We finally retired my trusty old plastic Hi-C jug that I've been using for several years. The handle stuck on the top of this jug in the first photo is actually one I made out of need for that jug in 2013 or so.

Tarp pitches for car camping

After a quick stop in Pennsylvania to visit Angie's friends we went out to Seneca rocks for some climbing... or well, mostly for camping in the rain. We used the experience to learn a bit more about comfortably car camping in the rain - something I've done with my parents, but not spent much time developing a system for myself (since when I did a lot of car camping, and had a car, I lived in CA, where it doesn't rain)

Here's some articles from the past on tarp pitches for backpacking, something I have lots of experience with:

Here's what we've found to work best so far:

We tied the center to the back of  roof basket, then the other end of the ridgeline is tied to a tree using a length of line.

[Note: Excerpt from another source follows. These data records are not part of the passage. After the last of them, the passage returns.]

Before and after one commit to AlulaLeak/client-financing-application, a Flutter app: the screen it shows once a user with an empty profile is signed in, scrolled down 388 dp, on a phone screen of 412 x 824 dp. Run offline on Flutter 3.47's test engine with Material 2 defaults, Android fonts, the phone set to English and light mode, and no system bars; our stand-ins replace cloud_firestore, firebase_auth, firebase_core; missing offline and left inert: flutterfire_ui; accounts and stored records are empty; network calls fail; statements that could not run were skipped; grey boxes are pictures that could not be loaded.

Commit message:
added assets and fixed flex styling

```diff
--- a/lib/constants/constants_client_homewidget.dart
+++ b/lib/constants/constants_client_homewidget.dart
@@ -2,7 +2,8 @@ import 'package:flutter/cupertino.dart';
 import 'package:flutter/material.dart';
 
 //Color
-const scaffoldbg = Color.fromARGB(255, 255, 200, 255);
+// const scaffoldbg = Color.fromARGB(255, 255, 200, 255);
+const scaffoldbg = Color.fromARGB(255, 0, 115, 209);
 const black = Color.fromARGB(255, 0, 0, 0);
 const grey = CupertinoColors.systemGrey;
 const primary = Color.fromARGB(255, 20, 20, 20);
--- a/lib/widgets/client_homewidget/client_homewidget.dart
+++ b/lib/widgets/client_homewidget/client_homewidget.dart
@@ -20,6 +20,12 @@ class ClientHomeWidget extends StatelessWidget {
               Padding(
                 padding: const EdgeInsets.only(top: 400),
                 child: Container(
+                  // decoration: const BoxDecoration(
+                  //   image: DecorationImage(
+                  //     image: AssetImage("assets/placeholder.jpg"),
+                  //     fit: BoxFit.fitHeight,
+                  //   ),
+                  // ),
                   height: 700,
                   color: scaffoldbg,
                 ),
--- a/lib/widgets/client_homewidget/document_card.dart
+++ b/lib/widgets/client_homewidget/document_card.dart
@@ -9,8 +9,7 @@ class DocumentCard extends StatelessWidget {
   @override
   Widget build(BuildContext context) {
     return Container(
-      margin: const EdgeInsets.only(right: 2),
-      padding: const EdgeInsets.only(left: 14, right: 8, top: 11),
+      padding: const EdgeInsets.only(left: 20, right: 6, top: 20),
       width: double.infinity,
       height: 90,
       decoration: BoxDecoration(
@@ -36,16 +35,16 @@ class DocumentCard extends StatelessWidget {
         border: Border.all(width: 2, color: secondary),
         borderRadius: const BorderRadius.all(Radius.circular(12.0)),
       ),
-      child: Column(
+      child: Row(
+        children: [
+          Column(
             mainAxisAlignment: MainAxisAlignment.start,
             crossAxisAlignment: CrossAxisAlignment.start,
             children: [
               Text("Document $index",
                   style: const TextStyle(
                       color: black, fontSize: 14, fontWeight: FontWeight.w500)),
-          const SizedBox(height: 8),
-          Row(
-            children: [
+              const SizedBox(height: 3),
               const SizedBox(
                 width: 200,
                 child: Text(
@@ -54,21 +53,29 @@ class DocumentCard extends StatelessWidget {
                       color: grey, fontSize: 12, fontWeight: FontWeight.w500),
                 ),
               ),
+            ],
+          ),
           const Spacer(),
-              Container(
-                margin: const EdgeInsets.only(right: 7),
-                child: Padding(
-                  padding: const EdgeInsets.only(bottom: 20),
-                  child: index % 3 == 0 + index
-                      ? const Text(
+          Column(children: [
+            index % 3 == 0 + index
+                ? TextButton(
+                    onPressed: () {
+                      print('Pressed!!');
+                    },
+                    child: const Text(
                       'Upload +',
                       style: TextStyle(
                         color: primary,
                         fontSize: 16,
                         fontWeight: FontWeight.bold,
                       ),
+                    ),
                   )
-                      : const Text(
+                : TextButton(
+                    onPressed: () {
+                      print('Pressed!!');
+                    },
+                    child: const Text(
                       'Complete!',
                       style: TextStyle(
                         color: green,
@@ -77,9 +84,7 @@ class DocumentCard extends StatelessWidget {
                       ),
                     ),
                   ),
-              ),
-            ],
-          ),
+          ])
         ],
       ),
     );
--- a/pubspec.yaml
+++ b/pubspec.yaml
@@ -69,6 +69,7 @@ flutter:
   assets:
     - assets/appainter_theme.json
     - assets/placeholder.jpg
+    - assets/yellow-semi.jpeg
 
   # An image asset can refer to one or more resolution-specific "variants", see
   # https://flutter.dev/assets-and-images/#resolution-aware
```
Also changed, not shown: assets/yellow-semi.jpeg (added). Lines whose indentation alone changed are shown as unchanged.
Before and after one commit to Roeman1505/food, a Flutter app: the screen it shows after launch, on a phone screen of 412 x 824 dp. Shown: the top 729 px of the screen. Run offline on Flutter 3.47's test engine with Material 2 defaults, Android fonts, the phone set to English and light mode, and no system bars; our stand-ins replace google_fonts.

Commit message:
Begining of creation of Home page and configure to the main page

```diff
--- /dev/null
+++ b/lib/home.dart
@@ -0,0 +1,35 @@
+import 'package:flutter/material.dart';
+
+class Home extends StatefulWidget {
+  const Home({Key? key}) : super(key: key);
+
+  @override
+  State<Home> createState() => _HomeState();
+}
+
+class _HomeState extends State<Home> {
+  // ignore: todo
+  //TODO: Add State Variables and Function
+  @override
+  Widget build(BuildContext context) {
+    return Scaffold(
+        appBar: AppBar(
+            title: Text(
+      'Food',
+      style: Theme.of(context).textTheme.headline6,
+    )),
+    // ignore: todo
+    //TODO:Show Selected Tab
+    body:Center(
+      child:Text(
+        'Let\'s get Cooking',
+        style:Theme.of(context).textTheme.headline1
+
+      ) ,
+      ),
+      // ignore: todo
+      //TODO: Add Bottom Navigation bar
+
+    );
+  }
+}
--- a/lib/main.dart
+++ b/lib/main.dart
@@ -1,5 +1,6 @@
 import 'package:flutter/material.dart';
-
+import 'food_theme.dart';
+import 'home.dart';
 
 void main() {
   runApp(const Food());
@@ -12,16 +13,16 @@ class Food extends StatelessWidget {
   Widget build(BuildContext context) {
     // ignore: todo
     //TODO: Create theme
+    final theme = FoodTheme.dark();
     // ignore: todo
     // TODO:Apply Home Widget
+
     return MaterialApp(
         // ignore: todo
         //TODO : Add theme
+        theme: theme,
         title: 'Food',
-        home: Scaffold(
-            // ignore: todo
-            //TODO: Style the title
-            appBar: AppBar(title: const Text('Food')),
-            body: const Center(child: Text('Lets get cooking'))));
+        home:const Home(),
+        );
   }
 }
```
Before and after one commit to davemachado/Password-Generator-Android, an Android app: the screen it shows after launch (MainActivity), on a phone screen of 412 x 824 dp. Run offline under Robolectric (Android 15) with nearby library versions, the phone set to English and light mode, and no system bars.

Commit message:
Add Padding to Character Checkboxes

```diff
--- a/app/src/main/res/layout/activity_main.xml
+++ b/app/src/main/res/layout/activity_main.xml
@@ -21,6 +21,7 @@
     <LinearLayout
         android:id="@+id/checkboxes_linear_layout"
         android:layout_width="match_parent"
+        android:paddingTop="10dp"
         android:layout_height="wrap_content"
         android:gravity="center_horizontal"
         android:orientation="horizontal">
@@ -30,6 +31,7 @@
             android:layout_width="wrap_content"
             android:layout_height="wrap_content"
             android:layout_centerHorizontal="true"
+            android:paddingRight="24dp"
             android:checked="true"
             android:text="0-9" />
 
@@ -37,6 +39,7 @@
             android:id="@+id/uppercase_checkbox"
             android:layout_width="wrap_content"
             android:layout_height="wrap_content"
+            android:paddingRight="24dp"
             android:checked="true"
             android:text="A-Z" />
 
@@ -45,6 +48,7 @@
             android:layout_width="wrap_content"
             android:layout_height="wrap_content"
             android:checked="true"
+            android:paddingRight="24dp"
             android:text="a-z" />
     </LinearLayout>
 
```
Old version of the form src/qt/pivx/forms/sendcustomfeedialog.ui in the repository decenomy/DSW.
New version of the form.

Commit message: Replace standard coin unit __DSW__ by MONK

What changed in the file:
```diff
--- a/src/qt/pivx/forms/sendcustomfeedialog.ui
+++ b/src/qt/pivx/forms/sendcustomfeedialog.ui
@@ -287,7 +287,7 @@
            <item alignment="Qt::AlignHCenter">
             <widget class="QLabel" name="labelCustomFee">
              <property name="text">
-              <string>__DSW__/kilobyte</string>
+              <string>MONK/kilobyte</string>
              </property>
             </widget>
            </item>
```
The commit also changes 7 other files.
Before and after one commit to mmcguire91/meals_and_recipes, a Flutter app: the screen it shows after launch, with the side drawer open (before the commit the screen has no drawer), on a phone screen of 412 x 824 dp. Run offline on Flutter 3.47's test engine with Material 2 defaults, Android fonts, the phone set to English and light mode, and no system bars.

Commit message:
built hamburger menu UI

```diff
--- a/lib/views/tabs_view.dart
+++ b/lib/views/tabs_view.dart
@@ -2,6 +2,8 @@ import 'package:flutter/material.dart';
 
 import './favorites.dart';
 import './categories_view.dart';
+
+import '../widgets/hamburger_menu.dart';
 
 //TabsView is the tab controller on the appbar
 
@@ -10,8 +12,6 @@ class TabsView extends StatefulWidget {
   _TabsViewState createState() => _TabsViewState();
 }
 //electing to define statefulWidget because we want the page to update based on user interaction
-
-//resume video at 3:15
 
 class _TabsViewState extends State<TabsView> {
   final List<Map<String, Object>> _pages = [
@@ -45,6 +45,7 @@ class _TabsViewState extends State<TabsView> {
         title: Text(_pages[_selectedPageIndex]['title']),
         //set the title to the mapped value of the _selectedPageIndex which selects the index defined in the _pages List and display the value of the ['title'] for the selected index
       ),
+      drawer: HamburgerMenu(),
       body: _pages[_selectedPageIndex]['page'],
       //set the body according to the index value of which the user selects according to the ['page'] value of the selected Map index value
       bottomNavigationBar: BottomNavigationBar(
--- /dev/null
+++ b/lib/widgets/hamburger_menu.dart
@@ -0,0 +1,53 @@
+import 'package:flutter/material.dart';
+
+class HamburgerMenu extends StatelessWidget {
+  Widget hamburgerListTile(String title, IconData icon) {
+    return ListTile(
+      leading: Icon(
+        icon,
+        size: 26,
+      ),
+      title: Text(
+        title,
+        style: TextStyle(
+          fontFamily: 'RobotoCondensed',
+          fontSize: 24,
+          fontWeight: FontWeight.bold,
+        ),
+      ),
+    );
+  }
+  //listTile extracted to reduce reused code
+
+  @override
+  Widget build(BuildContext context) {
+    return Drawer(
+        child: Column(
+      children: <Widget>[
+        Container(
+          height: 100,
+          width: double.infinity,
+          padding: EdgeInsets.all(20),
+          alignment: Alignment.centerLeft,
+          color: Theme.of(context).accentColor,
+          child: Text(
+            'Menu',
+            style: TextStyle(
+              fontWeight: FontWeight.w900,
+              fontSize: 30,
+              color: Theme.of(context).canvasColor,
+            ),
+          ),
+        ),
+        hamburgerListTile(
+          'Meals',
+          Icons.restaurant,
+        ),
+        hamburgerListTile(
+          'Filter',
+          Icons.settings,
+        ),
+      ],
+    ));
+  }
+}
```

Next we take angie and my hiking poles, extend them to full length, and place these at each corner (This was actually Angie's idea, and it's great, it saves a lot of hunting for sticks). My old tarp (this is the one I used on the AT), has loops tied on each corner already, so these simply go over the ends of the poles, then a line is tied from there out to the ground at a 135 degrees from either edge of the tarp (pulling away from the center of the tarp). This tar is siloconized... or maybe I should say "was" siliconized, and could use another treatment, but it still worked fine, except where the back window touched it causing it to drip a little.


Note that with what is shown in this picture the tarp will fill with water and collapse (which it nearly did actually). To complete the pitch tie the middle of the two edges to the ground with line, pulling down and out from the center of the tarp (just like the ones on the poles, but without poles). This creates "drains" where the water can escape the edge of the tarp.

I'm going to call this the "house" pitch. In essence it is nothing but my favorite backpacking pitch (the pup-tent pitch as I usually call it), but up on poles.


Because of the placement directly over the back of the truck, if we get it tight enough and square enough to the truck we can leave the rear window and tailgate open and get only the most minor of dripping. This is great, because it means accessing our stuff and getting in and out doesn't get everything wet!

This was the second tarp pitch we tried. The first was down the length of one side of the truck, tying to the rack at one end and to a stick or just over the cab on the other, then using the poles for the other 2 corners. That pitch worked fine, but didn't cover the back entrance. At one point someone (probably me) left the back open for a bit in a light rain and the open cell foam mattress we were using got soaked... That mattress got trashed as a result. I'd always heard open cell foam was a bad idea, now I've seen it in action.
I'm going to call this pitch the "awning" pitch.It's fundamentally a lean-to pitch on poles.

The other problem is just that due to the dimensionality of the tarp the space was kind of hard to use. I think because the tarp ends up folded along the long instead of the short axis, the resulting space is more long and skinny. It's also lower overall. In the house pitch the center of the tarp is the highest point, so the part of the tarp that stays dry also lets you stand up. In the "awning" pitch the highest part is up against the truck, where you get drips down the truck all the time, and where you can't stand ('cause there's a truck there).

Using the house pitch made our time in the rain a LOT more comfortable. We were able to use the wooden box you see in the center as a chair or table. We could prepare food for cooking, and eat it, without being rained on. We were still cooking on the fire in the background, but it's just a short run out in the rain to fiddle with it. My tarp is an 8x10, and I did find myself wishing for a 10x12 (we have one, but it's on the trailer right now), so I'm curious to give that a try in the future.